EXERCISE REQUIREMENTS>
What is needed is an exact copy of all the entries below.
[Opening RECORD EXCERPTS section]
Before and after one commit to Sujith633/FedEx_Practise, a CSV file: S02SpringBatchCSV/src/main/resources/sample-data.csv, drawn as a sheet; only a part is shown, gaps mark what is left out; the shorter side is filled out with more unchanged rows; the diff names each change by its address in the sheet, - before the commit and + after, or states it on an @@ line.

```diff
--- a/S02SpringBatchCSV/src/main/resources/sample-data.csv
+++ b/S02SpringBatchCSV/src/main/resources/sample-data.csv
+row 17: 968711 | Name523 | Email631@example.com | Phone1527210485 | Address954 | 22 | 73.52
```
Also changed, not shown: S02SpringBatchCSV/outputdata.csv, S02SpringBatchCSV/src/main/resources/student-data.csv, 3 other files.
[Closing RECORD EXCERPTS section]
RESPONSE AREA>
Before and after one commit to Sujith633/FedEx_Practise, a CSV file: S02SpringBatchCSV/src/main/resources/sample-data.csv, drawn as a sheet; only a part is shown, gaps mark what is left out; the shorter side is filled out with more unchanged rows; the diff names each change by its address in the sheet, - before the commit and + after, or states it on an @@ line.

```diff
--- a/S02SpringBatchCSV/src/main/resources/sample-data.csv
+++ b/S02SpringBatchCSV/src/main/resources/sample-data.csv
+row 17: 968711 | Name523 | Email631@example.com | Phone1527210485 | Address954 | 22 | 73.52
```
Also changed, not shown: S02SpringBatchCSV/outputdata.csv, S02SpringBatchCSV/src/main/resources/student-data.csv, 3 other files.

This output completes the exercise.